“The biggest difference is we don’t achieve the same level of off-plan sales that areas of very high demand do, and I don’t think organisations always understand what that is,” said Sovini Group’s Helen Reddington. “In certain areas we just haven’t got the same level of demand; we’ve got different options for people.”
Again, this harks back to variances of existing and required tenure mix in different localities, but this shouldn’t be taken to mean that there is no demand for shared ownership.
“I don’t necessarily agree with the argument that shared ownership doesn’t work in low value areas; it’s about understanding customer aspirations and what their local offer is,” Reddington added.
Riverside’s Lucy Parr has worked for housing associations in London before heading up North, so she has seen the differences and familiarities first-hand.
“Your buyer is a little bit difference,” she said. “People do understand shared ownership more [down South]; it’s more prevalent. The average age for a buyer at Riverside is 42, but we also have a lot of people from relationship breakdowns here, which I never really saw in London. Buyers there were generally young singles or couples. They were earning higher salaries and they were quite well informed.”
Parents can be an issue up North, too, according to Rochdale Boroughwide Housing’s Sofia Leroux. “[They] want to get involved in everything, I find, and parents don’t understand shared ownership,” she said. “They didn’t have it when they were buying a house, so they find it really odd. I would imagine parents put off a lot of people.”
Helen Spencer, of Great Places Housing Group, suggested the notion of a North-South divide in the understanding and acceptance of shared ownership is perhaps a little over-hyped; the real differences are between and within regions, even here in the North of England.
Rochdale is a case in point, Leroux suggested. “Stockport, everyone seems to know about shared ownership, but in Rochdale nobody seems to know about it,” she said. “There is demand, I just think it’s getting people to understand it.”
So, it’s about “understanding local markets” as Reddington observed.
“The Devil is in the detail”, then, as is so often the case. Indeed, this was an oft-used refrain throughout the discussion, especially when it came to some of the more speculative elements. A case in point was the Government’s suggestion of introducing a Right to Buy for shared ownership. This was ‘hot off the plate’ when our guests gathered, a sub-text to the Chancellor’s Budget announcement of a £12 billion extension to the Affordable Homes Programme.
In a sense, it surely indicates the prominence of shared ownership, and its perceived importance as a means of tackling the crisis in home ownership. Yet for the people sat around the table, whose organisations are tasked with delivering a range of “affordable” tenures, not just shared ownership, the implications are nonetheless sobering.

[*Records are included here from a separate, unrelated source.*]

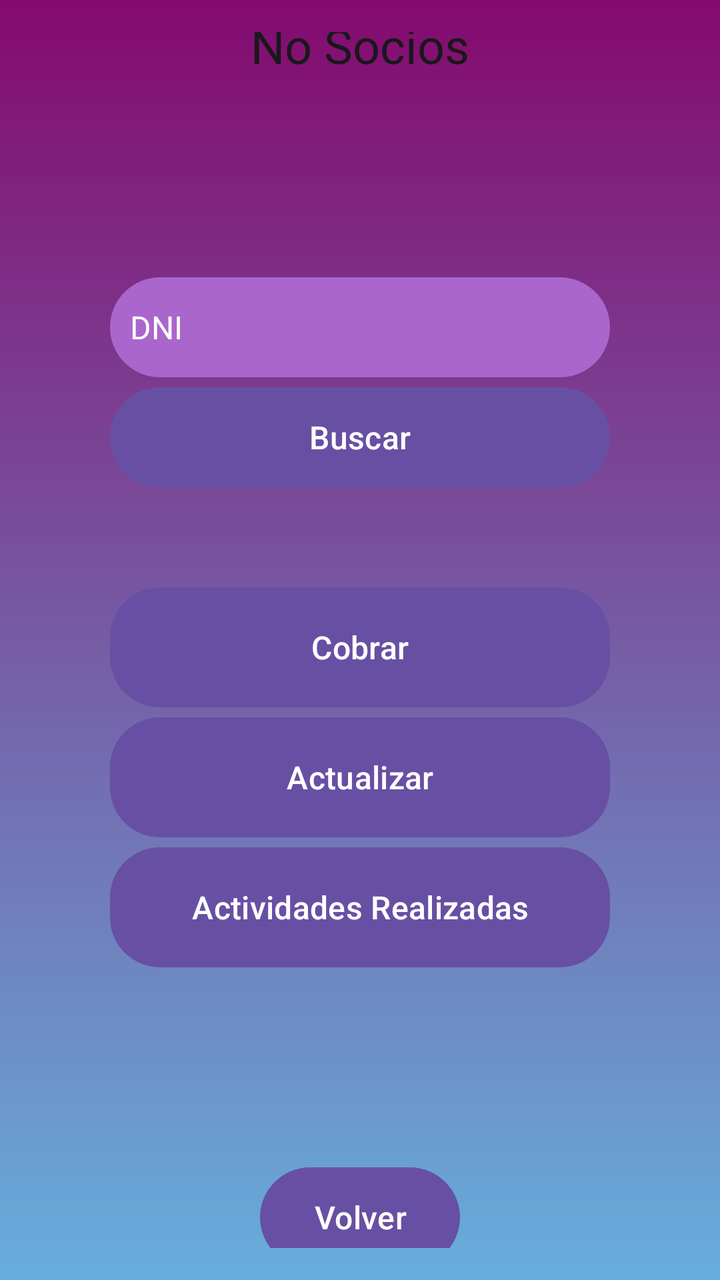
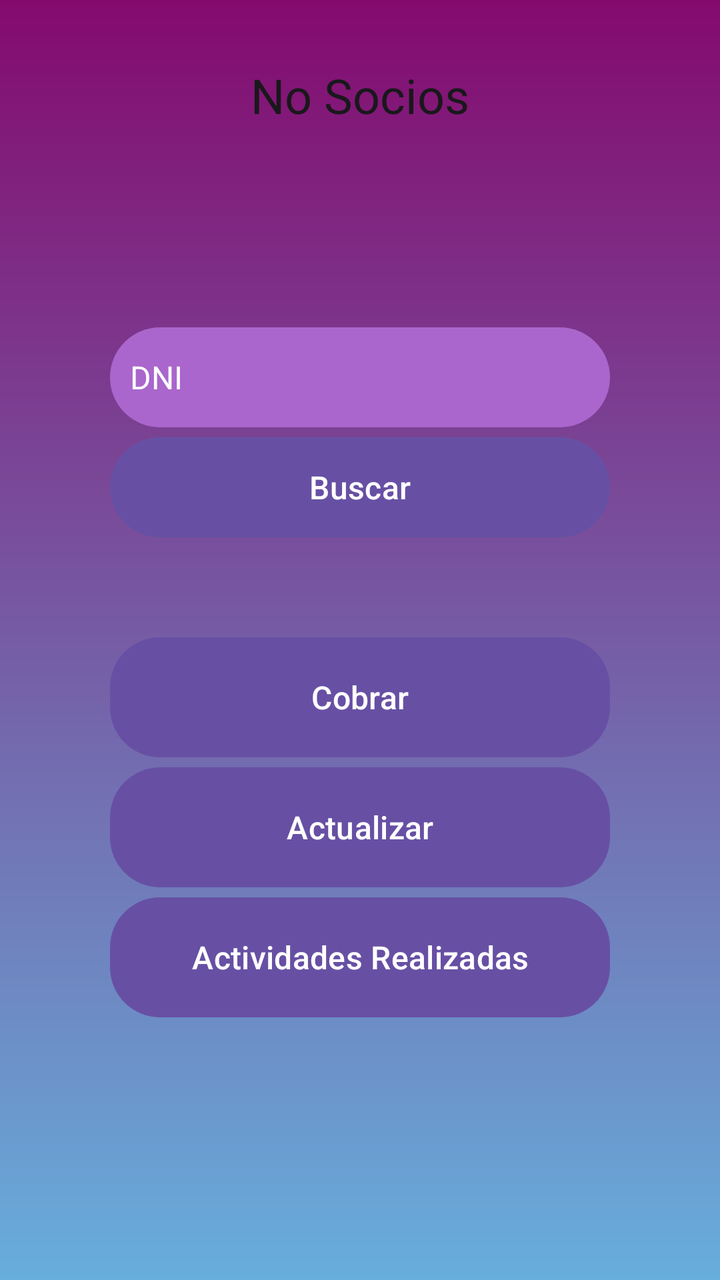

An Android layout rendered at two revisions. The XML below is the earlier revision; the diff shows what the commit changed to produce the second picture.
<!-- AndroidManifest.xml: application theme Theme.ClubDeportivo -->
<!-- res/layout/activity_no_socios_menu.xml -->
<?xml version="1.0" encoding="utf-8"?>
<LinearLayout xmlns:android="http://schemas.android.com/apk/res/android"
    android:layout_width="match_parent"
    android:layout_height="match_parent"
    android:orientation="vertical"
    android:background="@drawable/gradient_background"
    android:gravity="center"
    android:padding="16dp">

    <TextView
        android:layout_width="wrap_content"
        android:layout_height="wrap_content"
        android:textColor="#19181B"
        android:layout_marginBottom="100dp"
        android:text="No Socios" android:textSize="24sp" />

    <EditText
        android:id="@+id/textDNI"
        android:layout_width="250dp"
        android:layout_height="50dp"
        android:hint="DNI"
        android:textSize="16sp"
        android:padding="10dp"
        android:layout_marginBottom="5dp"
        android:backgroundTint="@android:color/holo_purple"
        android:textColorHint="#FFFFFF"
        android:background="@drawable/button_background"/>

    <Button
        android:id="@+id/btnBuscar"
        android:layout_width="250dp"
        android:layout_height="50dp"
        android:text="Buscar"
        android:textSize="16sp"
        android:textColor="#FFFFFF"
        android:layout_marginBottom="50dp"
        android:backgroundTint="@android:color/holo_purple"
        android:background="@drawable/button_background"/>

    <Button
        android:id="@+id/btnCobrar"
        android:layout_width="250dp"
        android:layout_height="60dp"
        android:text="Cobrar"
        android:textSize="16sp"
        android:layout_marginBottom="5dp"
        android:textColor="#FFFFFF"
        android:backgroundTint="@android:color/holo_purple"
        android:background="@drawable/button_background"/>

    <Button
        android:id="@+id/btnActualizar"
        android:layout_width="250dp"
        android:layout_height="60dp"
        android:text="Actualizar"
        android:textSize="16sp"
        android:textColor="#FFFFFF"
        android:layout_marginBottom="5dp"
        android:backgroundTint="@android:color/holo_purple"
        android:background="@drawable/button_background"/>

    <Button
        android:id="@+id/btnActividades"
        android:layout_width="250dp"
        android:layout_height="60dp"
        android:text="Actividades Realizadas"
        android:textSize="16sp"
        android:textColor="#FFFFFF"
        android:layout_marginBottom="100dp"
        android:backgroundTint="@android:color/holo_purple"
        android:background="@drawable/button_background"/>

    <Button
        android:id="@+id/btnVolver"
        android:layout_width="100dp"
        android:layout_height="50dp"
        android:text="Volver"
        android:textSize="16sp"
        android:textColor="#FFFFFF"
        android:backgroundTint="@android:color/holo_purple"
        android:background="@drawable/button_background"/>
</LinearLayout>
<!-- resources referenced by this layout -->
<resources>
  <!-- drawable button_background (drawable) -->
  <?xml version="1.0" encoding="utf-8"?>
  <selector xmlns:android="http://schemas.android.com/apk/res/android">
      <item>
          <shape>
              <solid android:color="#840A6E" />
              <corners android:radius="25dp" />
              <padding android:left="10dp" android:right="10dp" android:top="5dp" android:bottom="5dp" />
          </shape>
      </item>
  </selector>
  <!-- drawable gradient_background (drawable) -->
  <?xml version="1.0" encoding="utf-8"?>
  <layer-list xmlns:android="http://schemas.android.com/apk/res/android">
      <item>
          
          <shape>
              <gradient
                  android:angle="90"
                  android:startColor="#67AEDC"
                  android:centerColor="#765CA5"
                  android:endColor="#840A6E"
                  android:type="linear" />
          </shape>
      </item>
  </layer-list>
  <style name="Theme.ClubDeportivo" parent="Base.Theme.ClubDeportivo" />
  <style name="Base.Theme.ClubDeportivo" parent="Theme.Material3.DayNight.NoActionBar">
          
          
      </style>
</resources>

<!-- the commit's change to res/layout/activity_no_socios_menu.xml (unified diff, before → after) -->
@@ -70,13 +70,4 @@
         android:backgroundTint="@android:color/holo_purple"
         android:background="@drawable/button_background"/>
 
-    <Button
-        android:id="@+id/btnVolver"
-        android:layout_width="100dp"
-        android:layout_height="50dp"
-        android:text="Volver"
-        android:textSize="16sp"
-        android:textColor="#FFFFFF"
-        android:backgroundTint="@android:color/holo_purple"
-        android:background="@drawable/button_background"/>
 </LinearLayout>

The concerns are familiar from conventional right-to-buy: the potential loss of “affordable” rental homes, the revenue implications for building replacement homes, but there’s also the knock-on consequences for the delivery of further shared ownership properties.
There’s a lot there for the housing sector to consider, whether or not they are involved in the NHF’s shared ownership campaign. But, then, that’s the job. A better informed public can only make it easier to deliver people’s housing aspirations, no matter the tenure.
Sandy Kelly, head of sales, Onward Homes
Lauren Fisher, head of home ownership, Forbes
Jennifer Hankinson, partner and head of housing, Forbes
Helen Spencer, director of development, Great Places Housing Group
Sarah Tate, commercial and leasehold manager, One Manchester
Sofie Leroux, sales and marketing manager, Rochdale Boroughwide Housing
Helen Reddington, head of sales and commercial housing, Sovini Group
Lucie Parr, sales manager, Riverside
Mark Cantrell, [then] editor, Housing Executive magazine
This Working Lunch took place in March 2020, prior to the COVID-19 lockdown. This article originally featured in Issue 8 of Housing Executive, published in April 2020.